Regulate your emotions
Basically, this means keeping yourself ‘in-check’ when working with other people. It’s not just about ‘staying in control’ it’s about establishing clear expectations within relationships – particularly how you will hold yourself to account. What measures of accountability will you work to? What particular moral code or set of behaviours will you uphold?
TIP: When you feel yourself disagreeing, getting annoyed, or wound up by someone, rather than rushing to conclusions or attacking them, try and work out if they might have different morals or values to your own. Could these differences be getting in the way of you building a great workplace relationship? Avoid any emotional outbursts, trying to speak as “I” rather than as “we” – speaking only for yourself, not for others. Stay in adult mode – being calm and objective.
Show empathy or tune into others

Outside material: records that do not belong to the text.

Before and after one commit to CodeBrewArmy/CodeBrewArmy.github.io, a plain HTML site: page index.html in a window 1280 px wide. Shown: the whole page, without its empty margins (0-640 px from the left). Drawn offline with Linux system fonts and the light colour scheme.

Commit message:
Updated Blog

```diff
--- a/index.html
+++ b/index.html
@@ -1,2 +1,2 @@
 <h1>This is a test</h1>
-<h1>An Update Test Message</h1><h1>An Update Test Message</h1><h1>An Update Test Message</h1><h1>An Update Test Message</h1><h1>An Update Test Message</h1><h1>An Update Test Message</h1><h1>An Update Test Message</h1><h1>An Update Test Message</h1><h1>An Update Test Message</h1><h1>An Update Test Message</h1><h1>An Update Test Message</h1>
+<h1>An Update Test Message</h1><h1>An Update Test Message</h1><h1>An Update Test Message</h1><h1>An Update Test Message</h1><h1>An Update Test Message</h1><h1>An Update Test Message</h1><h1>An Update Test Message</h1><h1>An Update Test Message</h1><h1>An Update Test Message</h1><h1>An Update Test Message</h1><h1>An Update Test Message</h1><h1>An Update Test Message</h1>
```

Being empathic requires you to put yourself in another person’s shoes and see the world through their eyes. It helps you to further consider why someone might be acting a certain way and asks you to suspend your own beliefs (at least for a moment) such that you can appreciate what difference someone might bring to a conversation or relationship. Tuning in to others is particularly good for problem-solving and creativity because it helps you build on your own ideas, by genuinely listening to different thoughts and opinions.
TIP: Tune into someone by reading their body language – particularly hard if you are working over technology. Look for signals of different emotions – irritation, annoyance, frustration – as well as the positives, – support, agreement, enjoyment. Find time alone to put yourself in that other person’s shoes and write down what you see. Then check in with them to test the degree to which you have painted an accurate picture.
Build your social and relationship intelligence
Social or relational intelligence requires you to build effective relationships with other people, creating trust and commitment to each other. To do this you need to employ both persuasion and negotiation skills. Work to find common ground when there is a difference of opinion or disagreement.
TIP: You can build your social or relational intelligence by learning how to work with and manage people, lead something, or improve your communication. Take a look at our Notebook Mentors on becoming a 1st-time manager and what kind of leader am I? for more structured development on how to do this.
When creating a happy working life and a successful career, positive working relationships are not to be underestimated. The more you put into them, the more you’ll get back!
Elisa Nardi is the Founder and CEO of Notebook Mentor, journaling workbooks to help ordinary people manage, develop, and be happier at work. Sofie Tooke is a content writer and PR professional working for Auburn.